The truth is that the IRS is being consistent in this ruling and is not being unfair to the non-custodial parent, at least not deliberately.
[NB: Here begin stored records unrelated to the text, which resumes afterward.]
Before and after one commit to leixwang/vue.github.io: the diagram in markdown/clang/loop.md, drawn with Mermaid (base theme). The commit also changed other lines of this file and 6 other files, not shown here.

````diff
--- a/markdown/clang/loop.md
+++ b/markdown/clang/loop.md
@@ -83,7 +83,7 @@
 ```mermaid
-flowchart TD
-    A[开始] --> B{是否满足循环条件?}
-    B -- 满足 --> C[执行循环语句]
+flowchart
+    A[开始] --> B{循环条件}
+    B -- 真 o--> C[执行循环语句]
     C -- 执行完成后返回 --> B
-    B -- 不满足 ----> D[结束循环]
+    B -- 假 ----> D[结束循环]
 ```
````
The principle that guides the idea of deductions of this sort is the idea that what generates a tax break for one entity generates income for another.
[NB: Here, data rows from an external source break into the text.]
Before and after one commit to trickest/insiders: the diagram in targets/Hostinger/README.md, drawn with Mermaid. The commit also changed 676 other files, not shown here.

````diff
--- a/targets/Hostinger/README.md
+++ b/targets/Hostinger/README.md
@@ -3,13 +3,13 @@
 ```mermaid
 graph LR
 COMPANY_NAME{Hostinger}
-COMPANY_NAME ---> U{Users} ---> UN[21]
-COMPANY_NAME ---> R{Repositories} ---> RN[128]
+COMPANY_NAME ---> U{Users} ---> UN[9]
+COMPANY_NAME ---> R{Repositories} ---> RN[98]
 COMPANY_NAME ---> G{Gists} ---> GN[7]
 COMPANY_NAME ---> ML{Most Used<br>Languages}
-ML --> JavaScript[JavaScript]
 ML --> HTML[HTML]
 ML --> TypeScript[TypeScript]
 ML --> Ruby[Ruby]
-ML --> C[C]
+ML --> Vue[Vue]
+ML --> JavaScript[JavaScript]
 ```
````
Elizabeth A Saurman
(302) 552-4324
1220 MARKET STREET, 5TH FLOOR, P.O. BOX 8888
Wilmington, DE
Specialties
Child Support, Transportation, Advertising
State Licensing
Delaware

Tiffany A Poole
(302) 892-9200
2055 Limestone Rd, Suite 211
Wilmington, DE
Specialties
Family, Bankruptcy, Divorce, Child Support, Domestic Violence
Education
Widener University School of Law,North Carolina State University
State Licensing
Delaware

Laura R. Baker
(610) 400-8823
696 UNIONVILLE RD STE 6
KENNETT SQUARE, PA
Specialties
Family, Divorce, Child Custody, Child Support, Alimony
Education
Widener University School of Law,Pennsylvania State University, University Park (main campus)
State Licensing
Pennsylvania

Susan E. Murray
(610) 565-5300
211 W STATE ST MINI MALL
MEDIA, PA
Specialties
Family, Divorce, Child Custody, Child Support, Adoption
Education
Temple University - James E. Beasley School of Law,Pennsylvania State University, University Park (m
State Licensing
Pennsylvania

Marta S. Laynas
1221 W CHESTER PIKE
WEST CHESTER, PA
Specialties
Family, Divorce, Child Custody, Child Support, Adoption
Education
Pennsylvania State University, Dickinson School of Law,Duke University
State Licensing
Pennsylvania

Linda L Wilson
(302) 552-4327
1220 MARKET STREET, 5TH FLR, P.O. BOX 8888
Wilmington, DE
Specialties
Employment, Child Support, Advertising
State Licensing
Delaware

Jane Murphy Donze
(610) 400-8823
696 UNIONVILLE RD STE 6
KENNETT SQUARE, PA
Specialties
Family, Divorce, Child Custody, Child Support, Alimony
Education
Widener University School of Law,Boston University
State Licensing
Pennsylvania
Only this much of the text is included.